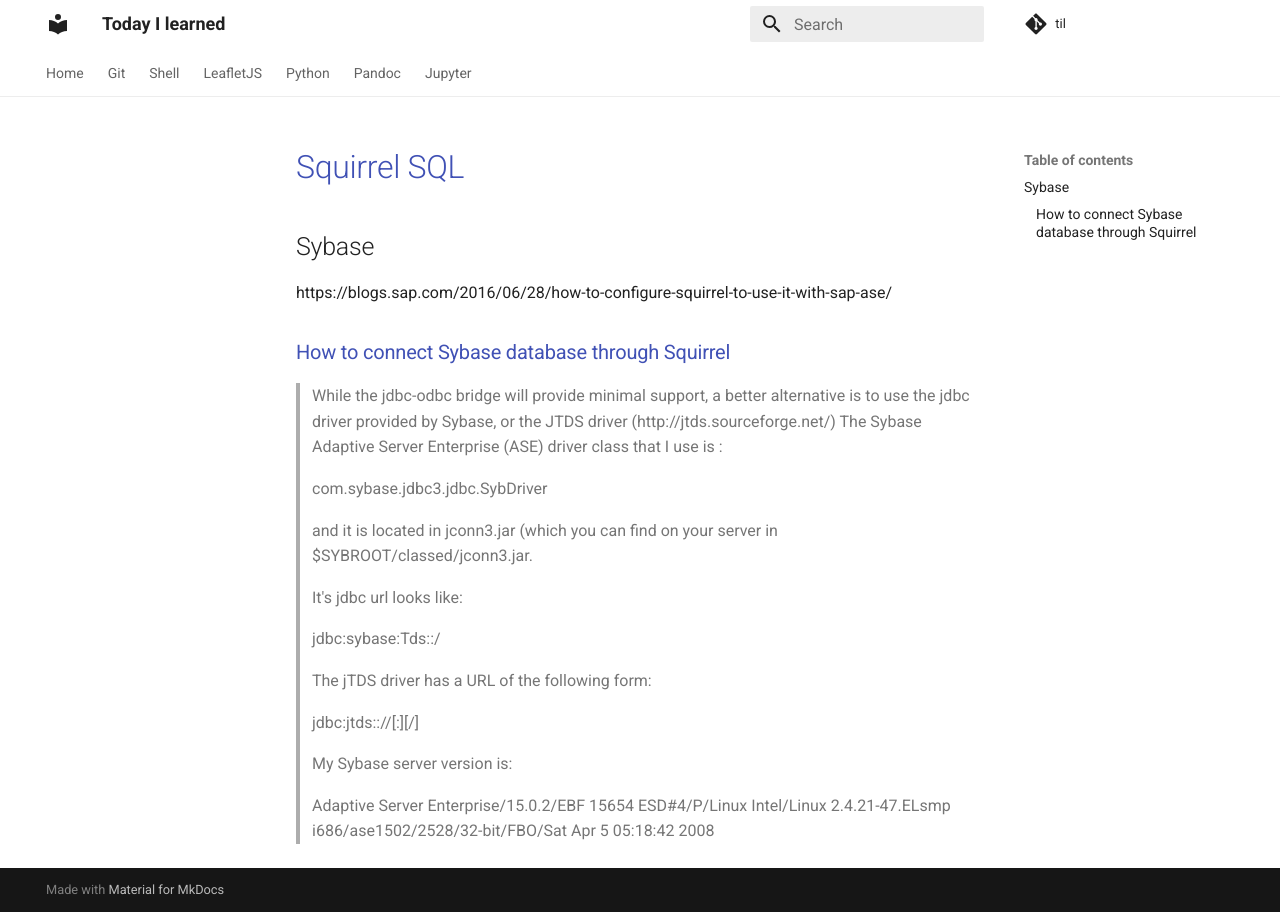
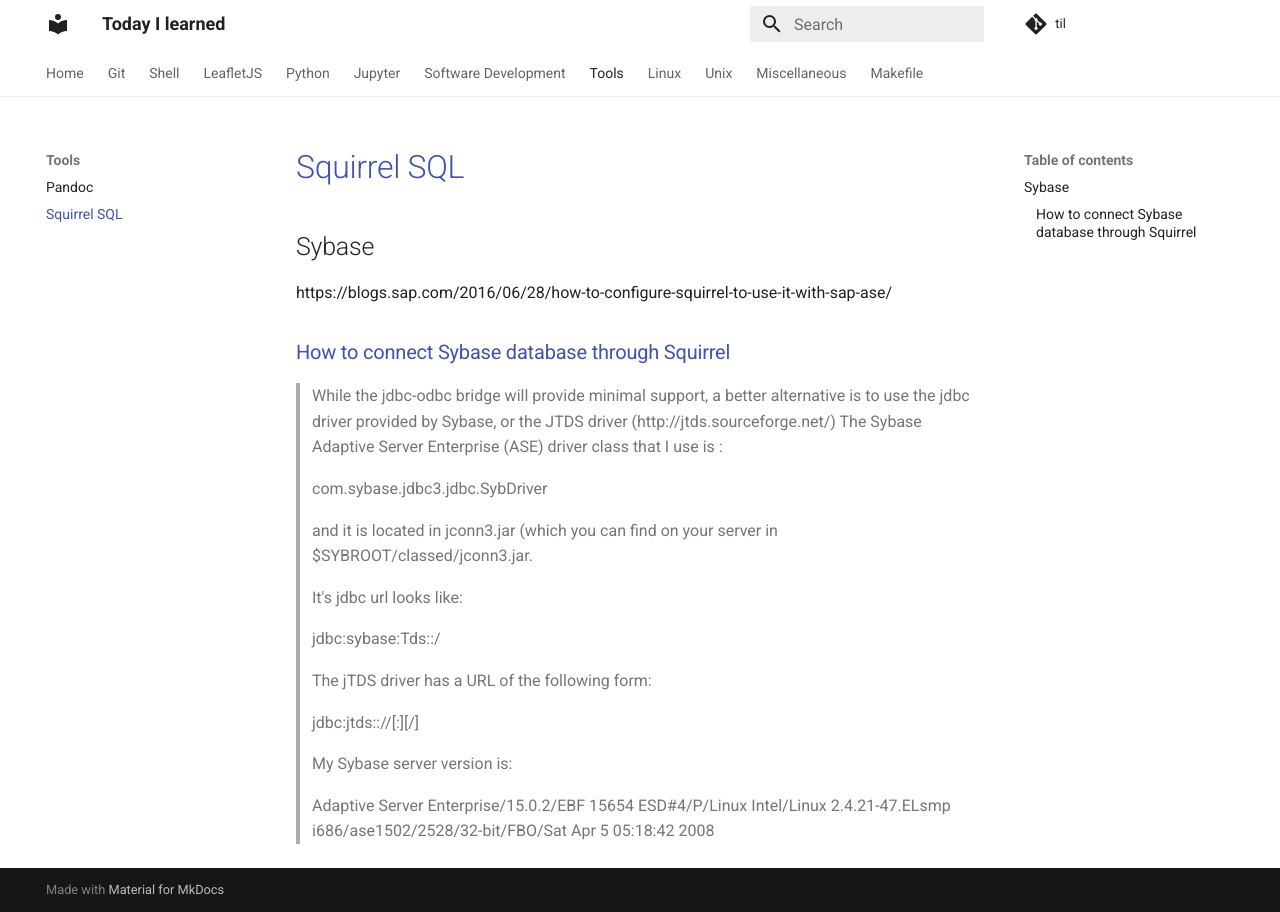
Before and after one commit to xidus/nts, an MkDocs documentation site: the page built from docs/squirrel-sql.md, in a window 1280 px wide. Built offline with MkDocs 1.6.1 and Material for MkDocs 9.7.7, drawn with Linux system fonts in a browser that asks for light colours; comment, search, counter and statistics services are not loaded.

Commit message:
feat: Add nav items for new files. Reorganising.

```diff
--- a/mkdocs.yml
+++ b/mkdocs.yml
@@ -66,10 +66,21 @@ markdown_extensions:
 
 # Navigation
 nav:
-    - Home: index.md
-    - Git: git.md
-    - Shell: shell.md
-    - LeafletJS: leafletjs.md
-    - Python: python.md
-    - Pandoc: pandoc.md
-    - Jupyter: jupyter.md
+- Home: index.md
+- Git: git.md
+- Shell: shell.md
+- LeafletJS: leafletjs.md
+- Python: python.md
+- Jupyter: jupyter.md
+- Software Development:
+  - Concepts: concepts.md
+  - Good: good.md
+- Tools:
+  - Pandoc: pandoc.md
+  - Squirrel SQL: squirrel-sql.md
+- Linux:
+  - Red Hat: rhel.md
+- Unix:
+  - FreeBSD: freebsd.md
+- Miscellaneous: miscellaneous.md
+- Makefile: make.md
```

--

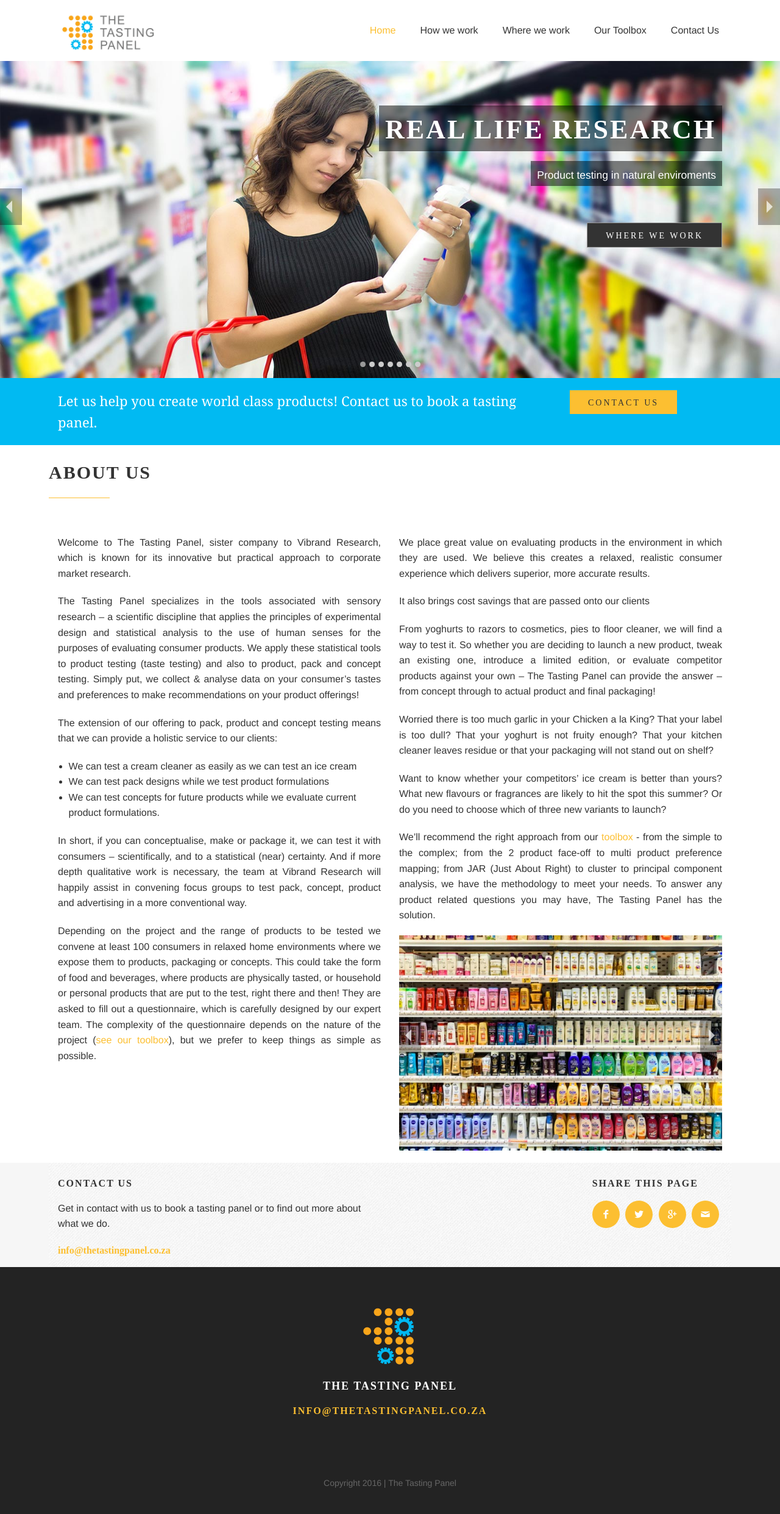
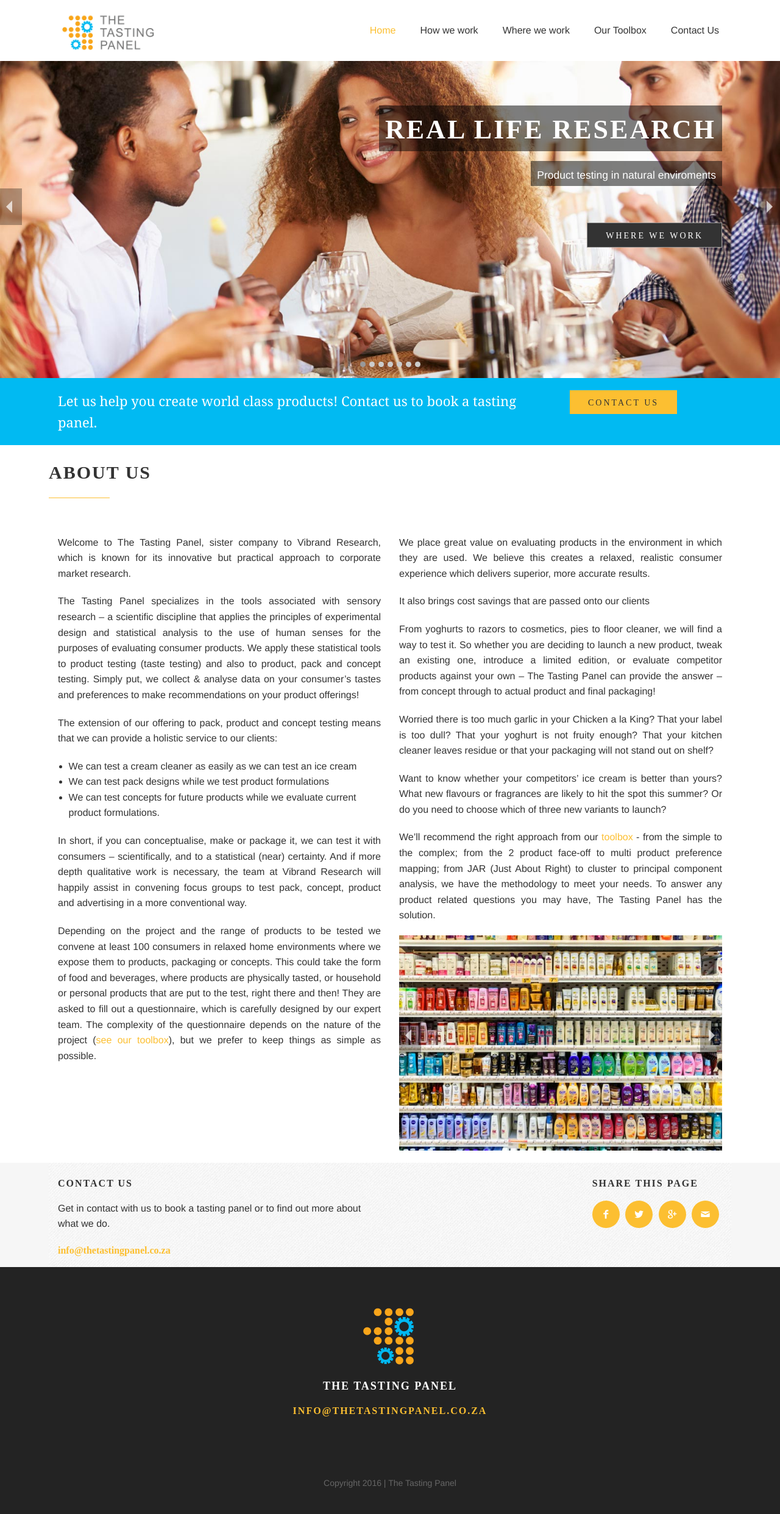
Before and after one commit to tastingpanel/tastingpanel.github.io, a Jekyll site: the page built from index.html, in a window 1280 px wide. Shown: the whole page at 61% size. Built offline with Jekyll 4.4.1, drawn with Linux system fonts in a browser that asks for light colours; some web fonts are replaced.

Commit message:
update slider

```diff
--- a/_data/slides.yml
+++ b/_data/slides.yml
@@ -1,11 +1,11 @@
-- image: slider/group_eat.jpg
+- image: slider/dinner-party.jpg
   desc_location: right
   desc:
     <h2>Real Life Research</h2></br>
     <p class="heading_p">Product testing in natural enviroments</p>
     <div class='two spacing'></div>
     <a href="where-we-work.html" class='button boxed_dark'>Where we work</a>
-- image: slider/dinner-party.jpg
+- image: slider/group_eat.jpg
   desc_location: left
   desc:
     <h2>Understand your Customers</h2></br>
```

...

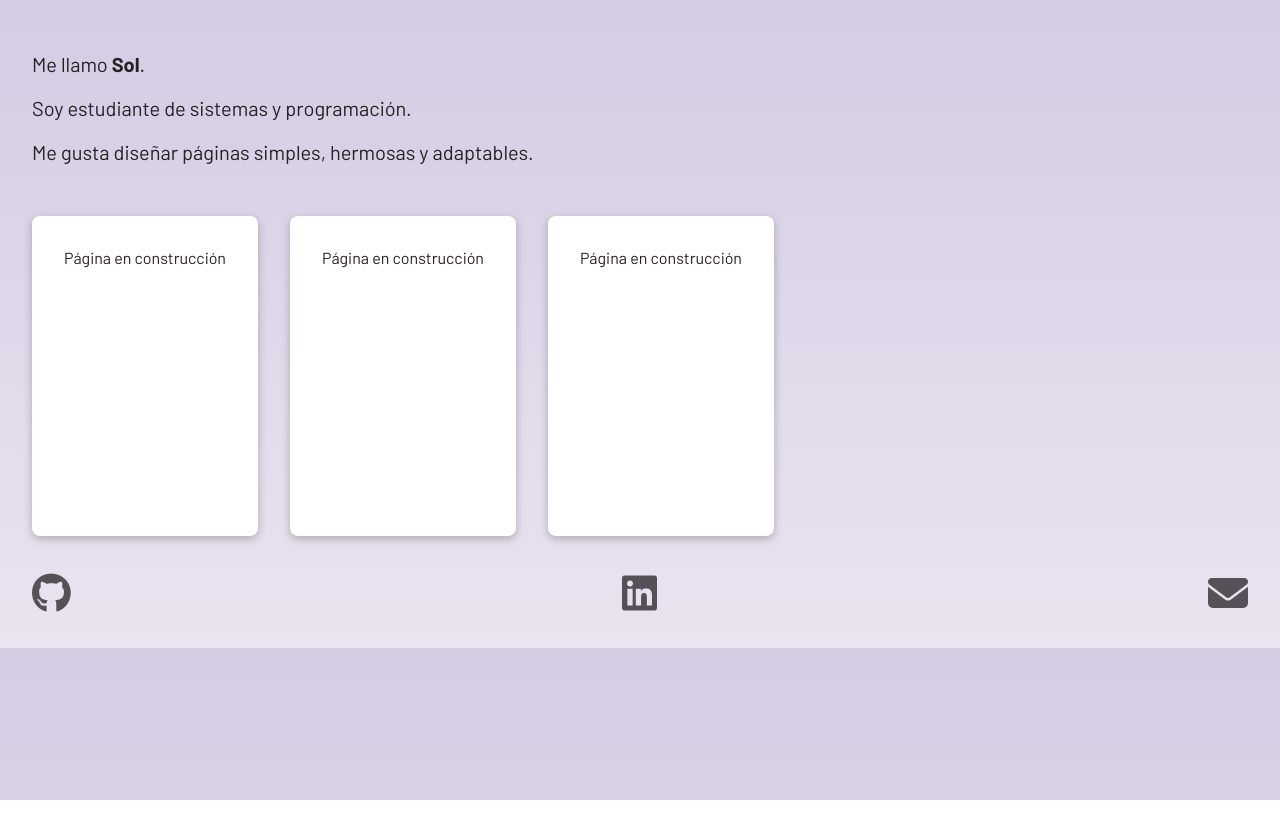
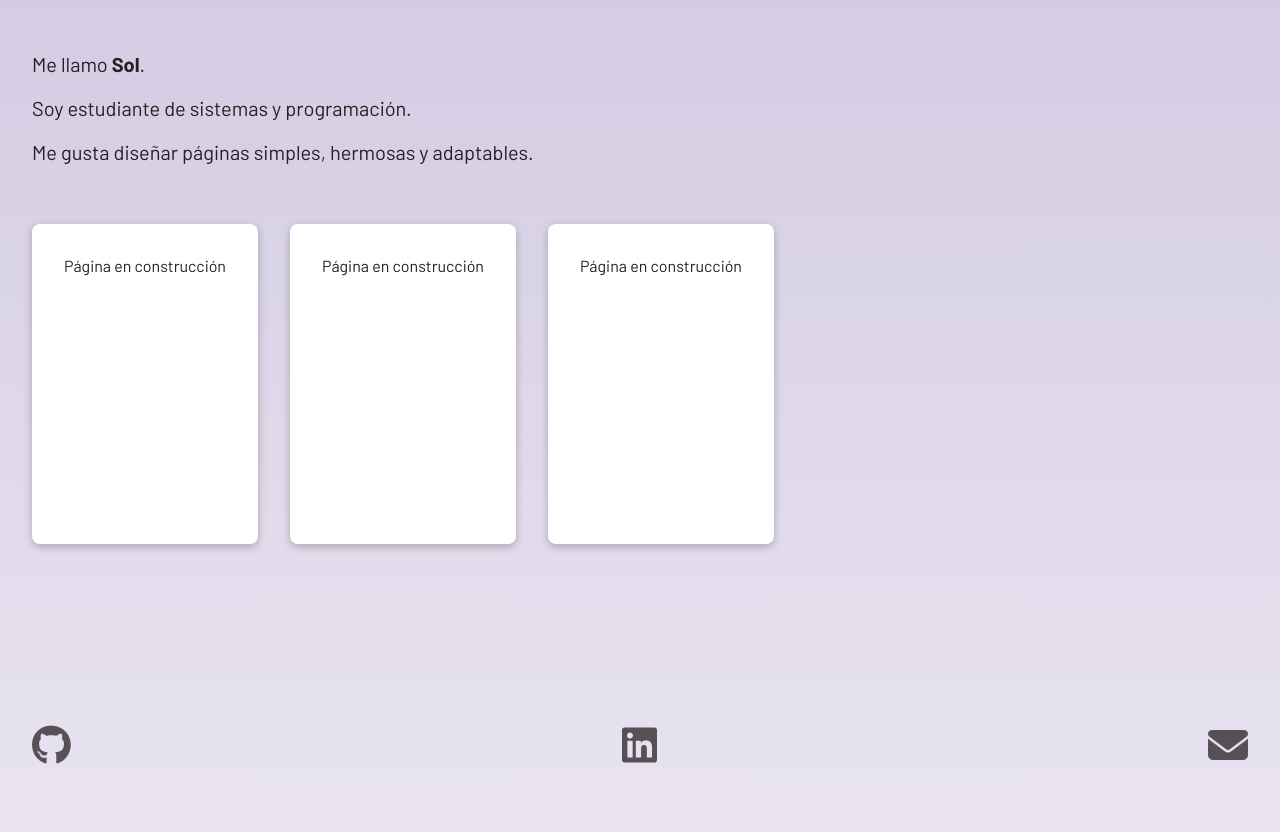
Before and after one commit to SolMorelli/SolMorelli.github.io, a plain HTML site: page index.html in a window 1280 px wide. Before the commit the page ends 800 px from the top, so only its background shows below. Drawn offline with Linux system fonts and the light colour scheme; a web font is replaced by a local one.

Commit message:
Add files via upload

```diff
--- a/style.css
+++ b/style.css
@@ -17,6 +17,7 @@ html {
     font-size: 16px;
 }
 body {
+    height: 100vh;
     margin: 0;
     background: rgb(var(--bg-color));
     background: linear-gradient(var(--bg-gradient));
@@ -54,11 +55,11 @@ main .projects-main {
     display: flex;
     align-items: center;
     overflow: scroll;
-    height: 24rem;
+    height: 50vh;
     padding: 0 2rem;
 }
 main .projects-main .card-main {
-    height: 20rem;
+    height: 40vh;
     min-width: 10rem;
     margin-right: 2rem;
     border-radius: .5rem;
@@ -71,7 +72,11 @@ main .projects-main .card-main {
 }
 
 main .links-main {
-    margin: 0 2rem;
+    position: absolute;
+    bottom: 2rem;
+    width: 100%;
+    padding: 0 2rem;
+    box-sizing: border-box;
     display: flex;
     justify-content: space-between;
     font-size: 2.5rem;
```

AIM OF THE EXERCISE | Show each line of the material holding "dinner".

WRITTEN ANSWER |
+- image: slider/dinner-party.jpg
-- image: slider/dinner-party.jpg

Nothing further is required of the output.